WORK TO BE COMPLETED:
Every entry should be returned unchanged, with the pictures omitted.

DATA FOR PROCESSING:

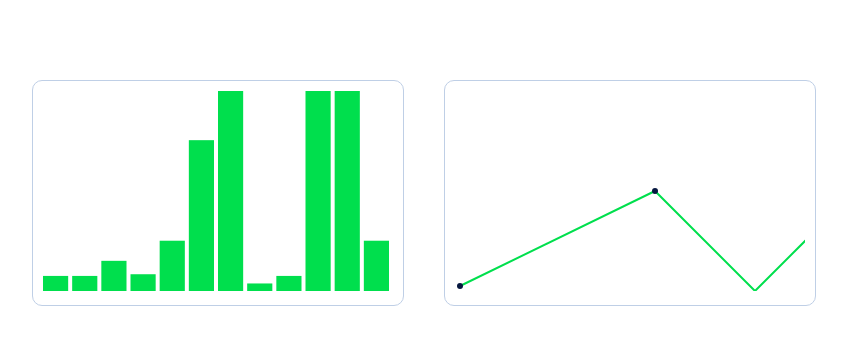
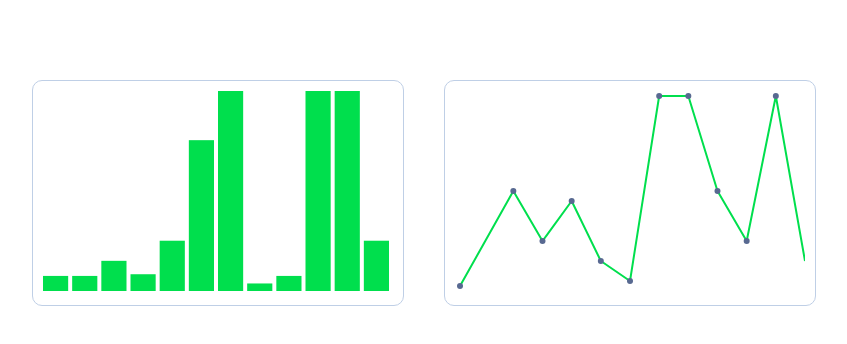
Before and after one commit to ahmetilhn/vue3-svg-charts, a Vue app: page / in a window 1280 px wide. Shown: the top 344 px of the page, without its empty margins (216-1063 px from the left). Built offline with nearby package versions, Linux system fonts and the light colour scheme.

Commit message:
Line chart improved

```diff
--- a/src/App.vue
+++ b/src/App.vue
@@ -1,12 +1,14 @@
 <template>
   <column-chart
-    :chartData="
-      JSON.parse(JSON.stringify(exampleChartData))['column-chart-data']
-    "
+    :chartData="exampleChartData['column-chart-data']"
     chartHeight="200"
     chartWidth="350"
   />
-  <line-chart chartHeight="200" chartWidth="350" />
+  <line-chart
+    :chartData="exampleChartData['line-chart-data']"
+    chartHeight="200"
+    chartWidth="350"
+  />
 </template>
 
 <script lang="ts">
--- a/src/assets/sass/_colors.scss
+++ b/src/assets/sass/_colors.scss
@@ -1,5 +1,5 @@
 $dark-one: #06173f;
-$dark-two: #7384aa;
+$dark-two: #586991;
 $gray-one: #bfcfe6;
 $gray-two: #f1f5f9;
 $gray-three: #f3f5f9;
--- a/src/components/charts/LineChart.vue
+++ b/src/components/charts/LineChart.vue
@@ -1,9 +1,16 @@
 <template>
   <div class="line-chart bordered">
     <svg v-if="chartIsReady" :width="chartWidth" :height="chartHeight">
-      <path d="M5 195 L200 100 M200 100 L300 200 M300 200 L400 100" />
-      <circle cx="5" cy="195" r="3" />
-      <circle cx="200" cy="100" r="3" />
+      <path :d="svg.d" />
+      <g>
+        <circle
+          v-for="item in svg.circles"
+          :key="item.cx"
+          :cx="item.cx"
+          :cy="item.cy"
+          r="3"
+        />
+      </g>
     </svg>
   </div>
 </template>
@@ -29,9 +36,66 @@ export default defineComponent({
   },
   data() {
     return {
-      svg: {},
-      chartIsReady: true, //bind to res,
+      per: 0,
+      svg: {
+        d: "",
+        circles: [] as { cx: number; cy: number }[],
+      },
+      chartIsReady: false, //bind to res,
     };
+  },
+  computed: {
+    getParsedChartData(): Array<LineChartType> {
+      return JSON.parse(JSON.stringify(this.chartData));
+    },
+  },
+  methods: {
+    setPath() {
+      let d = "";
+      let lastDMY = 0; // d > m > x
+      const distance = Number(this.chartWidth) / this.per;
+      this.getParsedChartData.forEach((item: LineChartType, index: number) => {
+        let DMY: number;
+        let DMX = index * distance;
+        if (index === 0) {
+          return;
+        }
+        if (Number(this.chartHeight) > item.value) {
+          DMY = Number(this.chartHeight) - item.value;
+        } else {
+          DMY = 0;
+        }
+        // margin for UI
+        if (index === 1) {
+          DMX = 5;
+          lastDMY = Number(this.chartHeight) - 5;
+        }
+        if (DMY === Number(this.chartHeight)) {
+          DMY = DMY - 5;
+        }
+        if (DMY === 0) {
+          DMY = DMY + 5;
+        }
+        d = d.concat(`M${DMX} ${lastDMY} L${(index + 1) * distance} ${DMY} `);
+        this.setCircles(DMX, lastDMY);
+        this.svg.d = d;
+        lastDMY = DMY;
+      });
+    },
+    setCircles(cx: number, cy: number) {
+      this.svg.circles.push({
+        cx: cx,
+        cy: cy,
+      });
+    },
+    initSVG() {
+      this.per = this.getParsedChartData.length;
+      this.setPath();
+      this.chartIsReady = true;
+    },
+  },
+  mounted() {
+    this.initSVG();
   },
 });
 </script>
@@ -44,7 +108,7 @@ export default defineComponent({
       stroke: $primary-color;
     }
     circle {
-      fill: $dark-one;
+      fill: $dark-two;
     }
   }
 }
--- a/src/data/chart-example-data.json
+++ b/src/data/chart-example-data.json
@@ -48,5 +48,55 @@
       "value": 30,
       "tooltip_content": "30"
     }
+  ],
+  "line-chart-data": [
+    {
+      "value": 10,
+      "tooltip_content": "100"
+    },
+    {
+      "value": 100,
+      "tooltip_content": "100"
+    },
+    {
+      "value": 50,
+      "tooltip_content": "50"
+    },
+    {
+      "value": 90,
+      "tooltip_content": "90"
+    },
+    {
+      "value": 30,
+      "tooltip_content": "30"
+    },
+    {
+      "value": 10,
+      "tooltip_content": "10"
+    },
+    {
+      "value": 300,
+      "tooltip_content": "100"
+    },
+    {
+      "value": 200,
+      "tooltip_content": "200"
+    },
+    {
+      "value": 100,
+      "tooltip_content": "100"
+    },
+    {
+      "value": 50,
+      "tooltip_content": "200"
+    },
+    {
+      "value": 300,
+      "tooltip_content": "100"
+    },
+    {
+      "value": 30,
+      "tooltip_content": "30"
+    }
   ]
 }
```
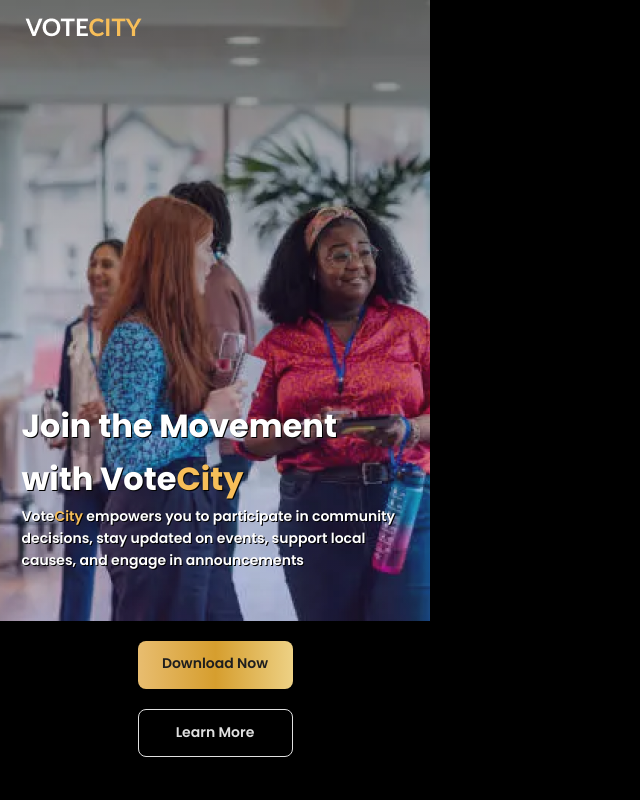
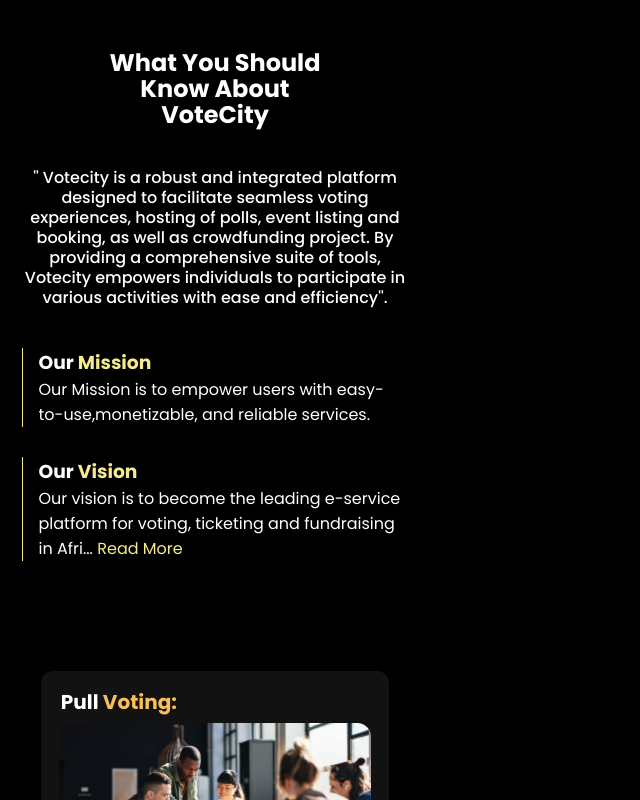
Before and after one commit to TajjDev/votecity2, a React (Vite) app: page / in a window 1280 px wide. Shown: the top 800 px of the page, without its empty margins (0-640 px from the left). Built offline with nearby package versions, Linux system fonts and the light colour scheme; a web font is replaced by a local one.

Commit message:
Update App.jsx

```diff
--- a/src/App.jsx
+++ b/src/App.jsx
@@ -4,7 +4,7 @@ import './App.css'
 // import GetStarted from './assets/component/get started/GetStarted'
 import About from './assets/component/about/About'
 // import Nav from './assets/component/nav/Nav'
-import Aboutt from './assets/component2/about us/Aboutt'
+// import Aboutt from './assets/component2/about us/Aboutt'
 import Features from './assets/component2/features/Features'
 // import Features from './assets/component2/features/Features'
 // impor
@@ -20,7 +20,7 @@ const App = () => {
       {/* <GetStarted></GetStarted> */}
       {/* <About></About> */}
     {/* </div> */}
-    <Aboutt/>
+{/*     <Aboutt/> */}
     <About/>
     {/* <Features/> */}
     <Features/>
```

RESULT OF THE TASK:
Before and after one commit to ahmetilhn/vue3-svg-charts, a Vue app: page / in a window 1280 px wide. Shown: the top 344 px of the page, without its empty margins (216-1063 px from the left). Built offline with nearby package versions, Linux system fonts and the light colour scheme.

Commit message:
Line chart improved

```diff
--- a/src/App.vue
+++ b/src/App.vue
@@ -1,12 +1,14 @@
 <template>
   <column-chart
-    :chartData="
-      JSON.parse(JSON.stringify(exampleChartData))['column-chart-data']
-    "
+    :chartData="exampleChartData['column-chart-data']"
     chartHeight="200"
     chartWidth="350"
   />
-  <line-chart chartHeight="200" chartWidth="350" />
+  <line-chart
+    :chartData="exampleChartData['line-chart-data']"
+    chartHeight="200"
+    chartWidth="350"
+  />
 </template>
 
 <script lang="ts">
--- a/src/assets/sass/_colors.scss
+++ b/src/assets/sass/_colors.scss
@@ -1,5 +1,5 @@
 $dark-one: #06173f;
-$dark-two: #7384aa;
+$dark-two: #586991;
 $gray-one: #bfcfe6;
 $gray-two: #f1f5f9;
 $gray-three: #f3f5f9;
--- a/src/components/charts/LineChart.vue
+++ b/src/components/charts/LineChart.vue
@@ -1,9 +1,16 @@
 <template>
   <div class="line-chart bordered">
     <svg v-if="chartIsReady" :width="chartWidth" :height="chartHeight">
-      <path d="M5 195 L200 100 M200 100 L300 200 M300 200 L400 100" />
-      <circle cx="5" cy="195" r="3" />
-      <circle cx="200" cy="100" r="3" />
+      <path :d="svg.d" />
+      <g>
+        <circle
+          v-for="item in svg.circles"
+          :key="item.cx"
+          :cx="item.cx"
+          :cy="item.cy"
+          r="3"
+        />
+      </g>
     </svg>
   </div>
 </template>
@@ -29,9 +36,66 @@ export default defineComponent({
   },
   data() {
     return {
-      svg: {},
-      chartIsReady: true, //bind to res,
+      per: 0,
+      svg: {
+        d: "",
+        circles: [] as { cx: number; cy: number }[],
+      },
+      chartIsReady: false, //bind to res,
     };
+  },
+  computed: {
+    getParsedChartData(): Array<LineChartType> {
+      return JSON.parse(JSON.stringify(this.chartData));
+    },
+  },
+  methods: {
+    setPath() {
+      let d = "";
+      let lastDMY = 0; // d > m > x
+      const distance = Number(this.chartWidth) / this.per;
+      this.getParsedChartData.forEach((item: LineChartType, index: number) => {
+        let DMY: number;
+        let DMX = index * distance;
+        if (index === 0) {
+          return;
+        }
+        if (Number(this.chartHeight) > item.value) {
+          DMY = Number(this.chartHeight) - item.value;
+        } else {
+          DMY = 0;
+        }
+        // margin for UI
+        if (index === 1) {
+          DMX = 5;
+          lastDMY = Number(this.chartHeight) - 5;
+        }
+        if (DMY === Number(this.chartHeight)) {
+          DMY = DMY - 5;
+        }
+        if (DMY === 0) {
+          DMY = DMY + 5;
+        }
+        d = d.concat(`M${DMX} ${lastDMY} L${(index + 1) * distance} ${DMY} `);
+        this.setCircles(DMX, lastDMY);
+        this.svg.d = d;
+        lastDMY = DMY;
+      });
+    },
+    setCircles(cx: number, cy: number) {
+      this.svg.circles.push({
+        cx: cx,
+        cy: cy,
+      });
+    },
+    initSVG() {
+      this.per = this.getParsedChartData.length;
+      this.setPath();
+      this.chartIsReady = true;
+    },
+  },
+  mounted() {
+    this.initSVG();
   },
 });
 </script>
@@ -44,7 +108,7 @@ export default defineComponent({
       stroke: $primary-color;
     }
     circle {
-      fill: $dark-one;
+      fill: $dark-two;
     }
   }
 }
--- a/src/data/chart-example-data.json
+++ b/src/data/chart-example-data.json
@@ -48,5 +48,55 @@
       "value": 30,
       "tooltip_content": "30"
     }
+  ],
+  "line-chart-data": [
+    {
+      "value": 10,
+      "tooltip_content": "100"
+    },
+    {
+      "value": 100,
+      "tooltip_content": "100"
+    },
+    {
+      "value": 50,
+      "tooltip_content": "50"
+    },
+    {
+      "value": 90,
+      "tooltip_content": "90"
+    },
+    {
+      "value": 30,
+      "tooltip_content": "30"
+    },
+    {
+      "value": 10,
+      "tooltip_content": "10"
+    },
+    {
+      "value": 300,
+      "tooltip_content": "100"
+    },
+    {
+      "value": 200,
+      "tooltip_content": "200"
+    },
+    {
+      "value": 100,
+      "tooltip_content": "100"
+    },
+    {
+      "value": 50,
+      "tooltip_content": "200"
+    },
+    {
+      "value": 300,
+      "tooltip_content": "100"
+    },
+    {
+      "value": 30,
+      "tooltip_content": "30"
+    }
   ]
 }
```
Before and after one commit to TajjDev/votecity2, a React (Vite) app: page / in a window 1280 px wide. Shown: the top 800 px of the page, without its empty margins (0-640 px from the left). Built offline with nearby package versions, Linux system fonts and the light colour scheme; a web font is replaced by a local one.

Commit message:
Update App.jsx

```diff
--- a/src/App.jsx
+++ b/src/App.jsx
@@ -4,7 +4,7 @@ import './App.css'
 // import GetStarted from './assets/component/get started/GetStarted'
 import About from './assets/component/about/About'
 // import Nav from './assets/component/nav/Nav'
-import Aboutt from './assets/component2/about us/Aboutt'
+// import Aboutt from './assets/component2/about us/Aboutt'
 import Features from './assets/component2/features/Features'
 // import Features from './assets/component2/features/Features'
 // impor
@@ -20,7 +20,7 @@ const App = () => {
       {/* <GetStarted></GetStarted> */}
       {/* <About></About> */}
     {/* </div> */}
-    <Aboutt/>
+{/*     <Aboutt/> */}
     <About/>
     {/* <Features/> */}
     <Features/>
```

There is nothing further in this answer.